| Records supplied |
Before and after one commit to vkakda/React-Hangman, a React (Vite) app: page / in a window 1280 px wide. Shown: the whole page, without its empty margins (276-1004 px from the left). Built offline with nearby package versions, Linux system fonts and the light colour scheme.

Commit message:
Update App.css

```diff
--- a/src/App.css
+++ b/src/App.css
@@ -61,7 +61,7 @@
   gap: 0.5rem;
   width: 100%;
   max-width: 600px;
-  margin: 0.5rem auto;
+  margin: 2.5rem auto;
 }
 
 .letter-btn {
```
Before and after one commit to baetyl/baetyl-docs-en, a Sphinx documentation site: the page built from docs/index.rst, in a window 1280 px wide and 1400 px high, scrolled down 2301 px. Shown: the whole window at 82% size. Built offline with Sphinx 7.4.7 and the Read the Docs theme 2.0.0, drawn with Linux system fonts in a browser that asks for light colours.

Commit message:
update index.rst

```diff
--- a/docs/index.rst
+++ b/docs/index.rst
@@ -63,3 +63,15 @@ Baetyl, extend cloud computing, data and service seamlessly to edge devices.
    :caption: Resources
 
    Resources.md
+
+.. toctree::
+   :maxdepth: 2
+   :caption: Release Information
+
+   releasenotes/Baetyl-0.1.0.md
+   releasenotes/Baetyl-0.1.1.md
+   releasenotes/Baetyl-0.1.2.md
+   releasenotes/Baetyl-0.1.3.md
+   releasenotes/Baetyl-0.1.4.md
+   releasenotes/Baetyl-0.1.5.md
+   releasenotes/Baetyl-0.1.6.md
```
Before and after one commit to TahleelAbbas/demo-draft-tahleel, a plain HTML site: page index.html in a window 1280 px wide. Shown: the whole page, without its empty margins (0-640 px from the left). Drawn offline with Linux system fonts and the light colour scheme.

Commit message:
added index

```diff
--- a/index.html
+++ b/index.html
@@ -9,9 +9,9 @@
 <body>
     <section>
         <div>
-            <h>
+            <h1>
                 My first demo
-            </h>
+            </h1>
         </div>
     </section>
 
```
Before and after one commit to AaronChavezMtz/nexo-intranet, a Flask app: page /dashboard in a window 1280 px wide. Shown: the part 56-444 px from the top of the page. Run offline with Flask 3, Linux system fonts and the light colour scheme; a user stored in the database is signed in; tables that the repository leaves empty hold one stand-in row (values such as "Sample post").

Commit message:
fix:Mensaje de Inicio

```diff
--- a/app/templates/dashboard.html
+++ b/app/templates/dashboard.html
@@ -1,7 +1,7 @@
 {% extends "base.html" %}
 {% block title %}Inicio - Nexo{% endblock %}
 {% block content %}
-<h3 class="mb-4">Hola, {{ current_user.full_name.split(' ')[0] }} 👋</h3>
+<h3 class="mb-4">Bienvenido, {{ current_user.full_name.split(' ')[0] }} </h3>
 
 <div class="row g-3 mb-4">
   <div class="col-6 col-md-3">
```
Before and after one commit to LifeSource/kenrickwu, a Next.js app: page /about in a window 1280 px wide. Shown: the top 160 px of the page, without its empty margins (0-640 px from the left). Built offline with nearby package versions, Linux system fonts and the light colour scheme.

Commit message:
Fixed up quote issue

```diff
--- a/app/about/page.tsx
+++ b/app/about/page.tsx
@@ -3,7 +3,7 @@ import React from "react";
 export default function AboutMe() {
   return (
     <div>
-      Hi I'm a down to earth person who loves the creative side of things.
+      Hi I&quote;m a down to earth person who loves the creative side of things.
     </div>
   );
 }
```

| Task brief |
Using the material above, please reproduce each line exactly.

| Completed task |
Before and after one commit to vkakda/React-Hangman, a React (Vite) app: page / in a window 1280 px wide. Shown: the whole page, without its empty margins (276-1004 px from the left). Built offline with nearby package versions, Linux system fonts and the light colour scheme.

Commit message:
Update App.css

```diff
--- a/src/App.css
+++ b/src/App.css
@@ -61,7 +61,7 @@
   gap: 0.5rem;
   width: 100%;
   max-width: 600px;
-  margin: 0.5rem auto;
+  margin: 2.5rem auto;
 }
 
 .letter-btn {
```
Before and after one commit to baetyl/baetyl-docs-en, a Sphinx documentation site: the page built from docs/index.rst, in a window 1280 px wide and 1400 px high, scrolled down 2301 px. Shown: the whole window at 82% size. Built offline with Sphinx 7.4.7 and the Read the Docs theme 2.0.0, drawn with Linux system fonts in a browser that asks for light colours.

Commit message:
update index.rst

```diff
--- a/docs/index.rst
+++ b/docs/index.rst
@@ -63,3 +63,15 @@ Baetyl, extend cloud computing, data and service seamlessly to edge devices.
    :caption: Resources
 
    Resources.md
+
+.. toctree::
+   :maxdepth: 2
+   :caption: Release Information
+
+   releasenotes/Baetyl-0.1.0.md
+   releasenotes/Baetyl-0.1.1.md
+   releasenotes/Baetyl-0.1.2.md
+   releasenotes/Baetyl-0.1.3.md
+   releasenotes/Baetyl-0.1.4.md
+   releasenotes/Baetyl-0.1.5.md
+   releasenotes/Baetyl-0.1.6.md
```
Before and after one commit to TahleelAbbas/demo-draft-tahleel, a plain HTML site: page index.html in a window 1280 px wide. Shown: the whole page, without its empty margins (0-640 px from the left). Drawn offline with Linux system fonts and the light colour scheme.

Commit message:
added index

```diff
--- a/index.html
+++ b/index.html
@@ -9,9 +9,9 @@
 <body>
     <section>
         <div>
-            <h>
+            <h1>
                 My first demo
-            </h>
+            </h1>
         </div>
     </section>
 
```
Before and after one commit to AaronChavezMtz/nexo-intranet, a Flask app: page /dashboard in a window 1280 px wide. Shown: the part 56-444 px from the top of the page. Run offline with Flask 3, Linux system fonts and the light colour scheme; a user stored in the database is signed in; tables that the repository leaves empty hold one stand-in row (values such as "Sample post").

Commit message:
fix:Mensaje de Inicio

```diff
--- a/app/templates/dashboard.html
+++ b/app/templates/dashboard.html
@@ -1,7 +1,7 @@
 {% extends "base.html" %}
 {% block title %}Inicio - Nexo{% endblock %}
 {% block content %}
-<h3 class="mb-4">Hola, {{ current_user.full_name.split(' ')[0] }} 👋</h3>
+<h3 class="mb-4">Bienvenido, {{ current_user.full_name.split(' ')[0] }} </h3>
 
 <div class="row g-3 mb-4">
   <div class="col-6 col-md-3">
```
Before and after one commit to LifeSource/kenrickwu, a Next.js app: page /about in a window 1280 px wide. Shown: the top 160 px of the page, without its empty margins (0-640 px from the left). Built offline with nearby package versions, Linux system fonts and the light colour scheme.

Commit message:
Fixed up quote issue

```diff
--- a/app/about/page.tsx
+++ b/app/about/page.tsx
@@ -3,7 +3,7 @@ import React from "react";
 export default function AboutMe() {
   return (
     <div>
-      Hi I'm a down to earth person who loves the creative side of things.
+      Hi I&quote;m a down to earth person who loves the creative side of things.
     </div>
   );
 }
```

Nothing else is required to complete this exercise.